(User interface change data)
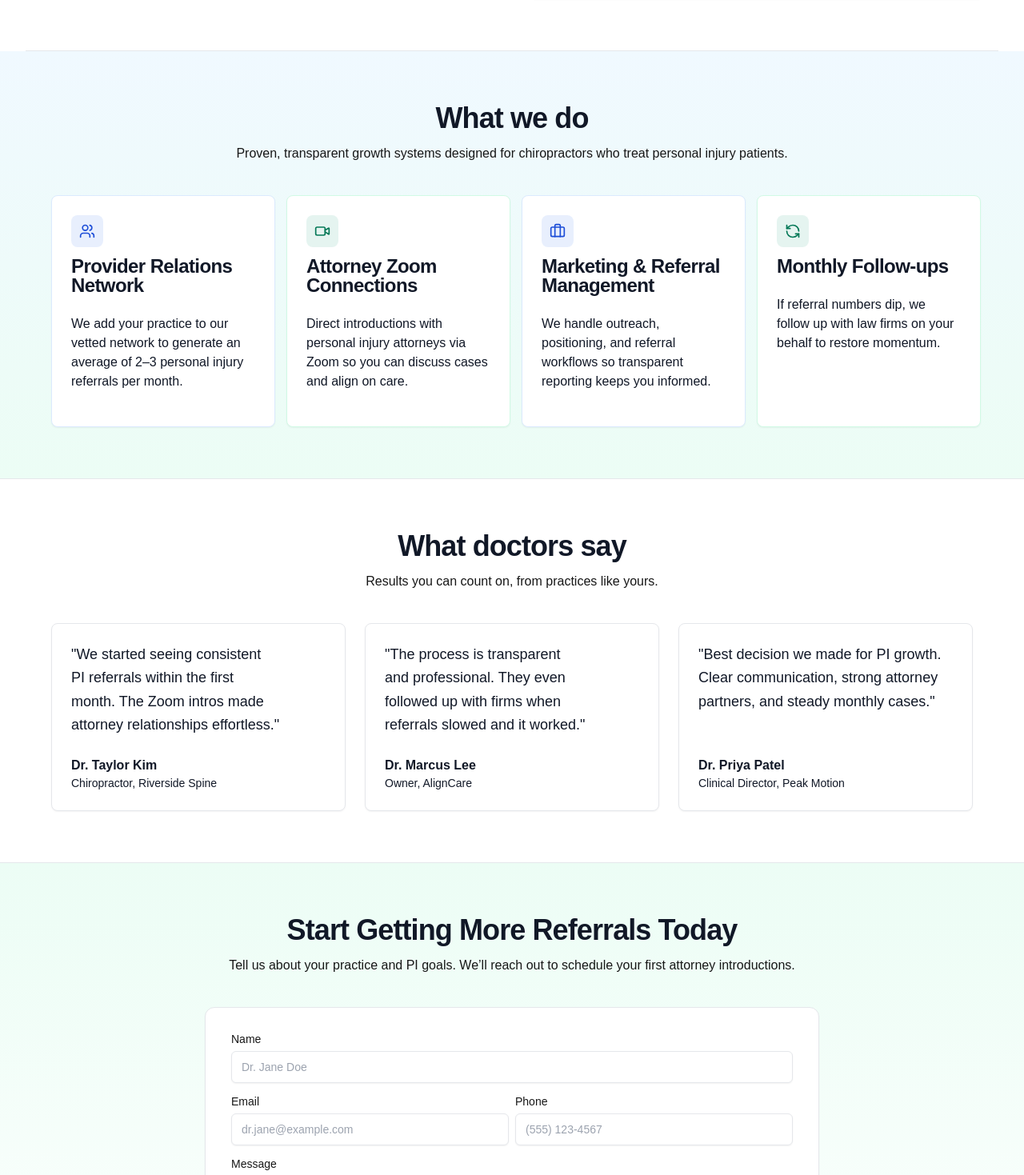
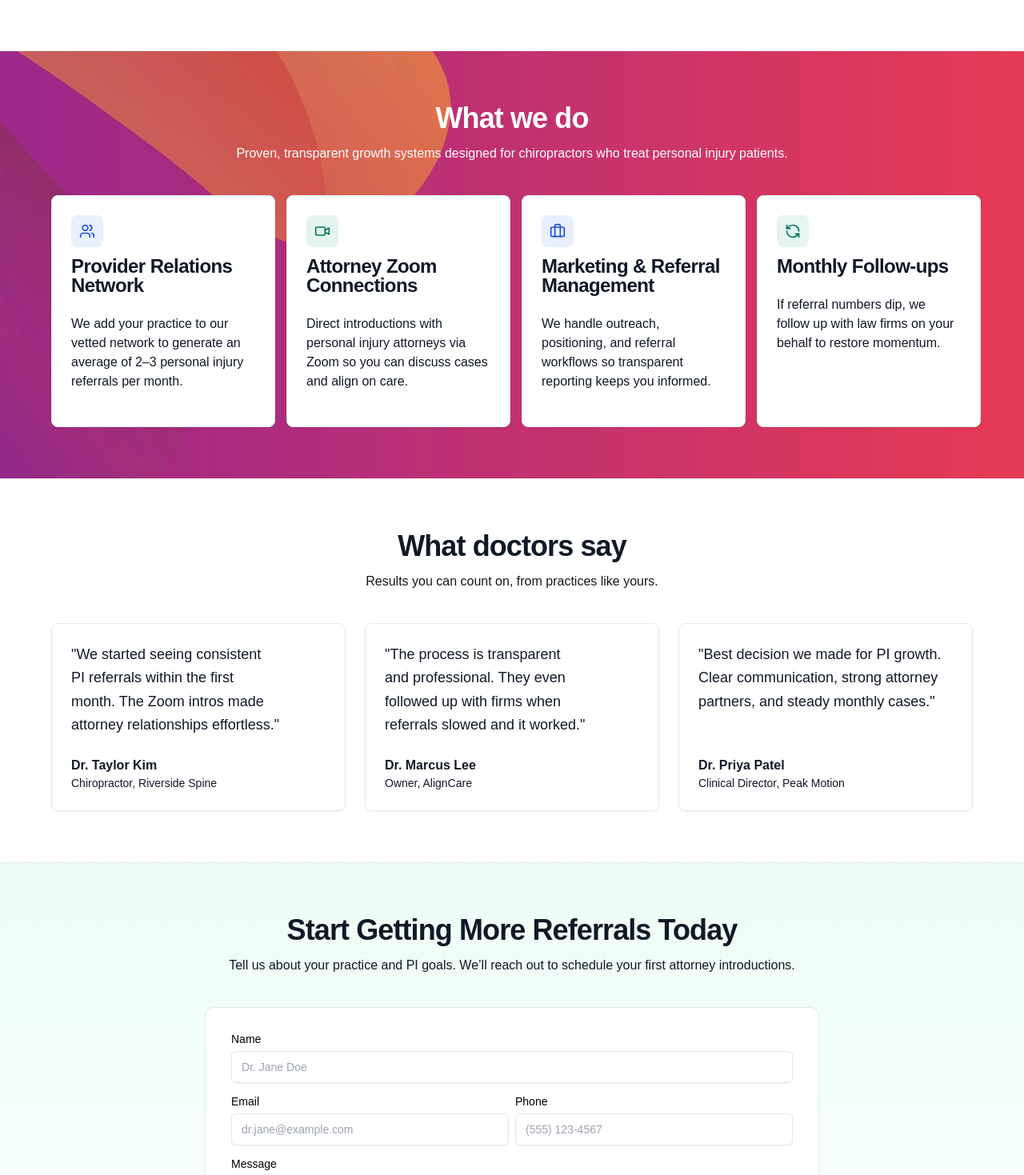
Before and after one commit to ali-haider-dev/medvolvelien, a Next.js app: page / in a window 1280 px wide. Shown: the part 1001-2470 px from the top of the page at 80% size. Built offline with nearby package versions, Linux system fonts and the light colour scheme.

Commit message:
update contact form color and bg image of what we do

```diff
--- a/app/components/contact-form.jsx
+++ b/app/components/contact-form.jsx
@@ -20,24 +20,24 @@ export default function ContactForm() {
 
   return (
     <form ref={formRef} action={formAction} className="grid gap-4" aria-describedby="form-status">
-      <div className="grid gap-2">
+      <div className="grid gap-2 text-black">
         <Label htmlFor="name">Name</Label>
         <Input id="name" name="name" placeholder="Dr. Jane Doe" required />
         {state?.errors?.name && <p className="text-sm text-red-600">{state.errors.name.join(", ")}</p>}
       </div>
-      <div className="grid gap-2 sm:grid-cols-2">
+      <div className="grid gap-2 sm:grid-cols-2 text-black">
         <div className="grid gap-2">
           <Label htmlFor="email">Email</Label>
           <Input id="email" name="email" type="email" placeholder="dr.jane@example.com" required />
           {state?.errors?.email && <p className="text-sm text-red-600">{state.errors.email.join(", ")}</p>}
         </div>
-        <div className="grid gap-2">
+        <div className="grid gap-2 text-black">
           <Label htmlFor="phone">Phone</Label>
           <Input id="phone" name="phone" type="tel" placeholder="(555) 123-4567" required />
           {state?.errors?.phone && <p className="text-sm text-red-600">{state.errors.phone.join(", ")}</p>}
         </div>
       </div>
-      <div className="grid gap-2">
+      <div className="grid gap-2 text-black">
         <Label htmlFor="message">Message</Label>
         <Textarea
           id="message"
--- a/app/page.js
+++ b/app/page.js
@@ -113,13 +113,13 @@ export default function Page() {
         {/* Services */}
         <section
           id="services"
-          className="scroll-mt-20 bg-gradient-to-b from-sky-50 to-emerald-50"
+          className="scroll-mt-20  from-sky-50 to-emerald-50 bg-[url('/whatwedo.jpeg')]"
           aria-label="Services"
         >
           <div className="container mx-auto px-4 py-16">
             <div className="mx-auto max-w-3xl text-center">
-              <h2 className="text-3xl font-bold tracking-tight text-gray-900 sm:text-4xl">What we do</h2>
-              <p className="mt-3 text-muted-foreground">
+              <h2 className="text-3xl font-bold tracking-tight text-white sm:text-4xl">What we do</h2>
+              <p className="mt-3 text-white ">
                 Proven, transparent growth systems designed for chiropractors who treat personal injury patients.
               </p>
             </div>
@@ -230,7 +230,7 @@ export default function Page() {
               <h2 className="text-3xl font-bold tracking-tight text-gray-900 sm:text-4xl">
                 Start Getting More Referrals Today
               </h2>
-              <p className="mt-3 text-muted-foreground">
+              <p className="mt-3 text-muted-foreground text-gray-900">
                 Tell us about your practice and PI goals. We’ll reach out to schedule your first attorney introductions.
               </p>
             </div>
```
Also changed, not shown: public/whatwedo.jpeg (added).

WHAT IS REQUIRED:
Set down all of the data word for word; no pictures belong in it.

RESULT OF THIS EXERCISE:
Before and after one commit to ali-haider-dev/medvolvelien, a Next.js app: page / in a window 1280 px wide. Shown: the part 1001-2470 px from the top of the page at 80% size. Built offline with nearby package versions, Linux system fonts and the light colour scheme.

Commit message:
update contact form color and bg image of what we do

```diff
--- a/app/components/contact-form.jsx
+++ b/app/components/contact-form.jsx
@@ -20,24 +20,24 @@ export default function ContactForm() {
 
   return (
     <form ref={formRef} action={formAction} className="grid gap-4" aria-describedby="form-status">
-      <div className="grid gap-2">
+      <div className="grid gap-2 text-black">
         <Label htmlFor="name">Name</Label>
         <Input id="name" name="name" placeholder="Dr. Jane Doe" required />
         {state?.errors?.name && <p className="text-sm text-red-600">{state.errors.name.join(", ")}</p>}
       </div>
-      <div className="grid gap-2 sm:grid-cols-2">
+      <div className="grid gap-2 sm:grid-cols-2 text-black">
         <div className="grid gap-2">
           <Label htmlFor="email">Email</Label>
           <Input id="email" name="email" type="email" placeholder="dr.jane@example.com" required />
           {state?.errors?.email && <p className="text-sm text-red-600">{state.errors.email.join(", ")}</p>}
         </div>
-        <div className="grid gap-2">
+        <div className="grid gap-2 text-black">
           <Label htmlFor="phone">Phone</Label>
           <Input id="phone" name="phone" type="tel" placeholder="(555) 123-4567" required />
           {state?.errors?.phone && <p className="text-sm text-red-600">{state.errors.phone.join(", ")}</p>}
         </div>
       </div>
-      <div className="grid gap-2">
+      <div className="grid gap-2 text-black">
         <Label htmlFor="message">Message</Label>
         <Textarea
           id="message"
--- a/app/page.js
+++ b/app/page.js
@@ -113,13 +113,13 @@ export default function Page() {
         {/* Services */}
         <section
           id="services"
-          className="scroll-mt-20 bg-gradient-to-b from-sky-50 to-emerald-50"
+          className="scroll-mt-20  from-sky-50 to-emerald-50 bg-[url('/whatwedo.jpeg')]"
           aria-label="Services"
         >
           <div className="container mx-auto px-4 py-16">
             <div className="mx-auto max-w-3xl text-center">
-              <h2 className="text-3xl font-bold tracking-tight text-gray-900 sm:text-4xl">What we do</h2>
-              <p className="mt-3 text-muted-foreground">
+              <h2 className="text-3xl font-bold tracking-tight text-white sm:text-4xl">What we do</h2>
+              <p className="mt-3 text-white ">
                 Proven, transparent growth systems designed for chiropractors who treat personal injury patients.
               </p>
             </div>
@@ -230,7 +230,7 @@ export default function Page() {
               <h2 className="text-3xl font-bold tracking-tight text-gray-900 sm:text-4xl">
                 Start Getting More Referrals Today
               </h2>
-              <p className="mt-3 text-muted-foreground">
+              <p className="mt-3 text-muted-foreground text-gray-900">
                 Tell us about your practice and PI goals. We’ll reach out to schedule your first attorney introductions.
               </p>
             </div>
```
Also changed, not shown: public/whatwedo.jpeg (added).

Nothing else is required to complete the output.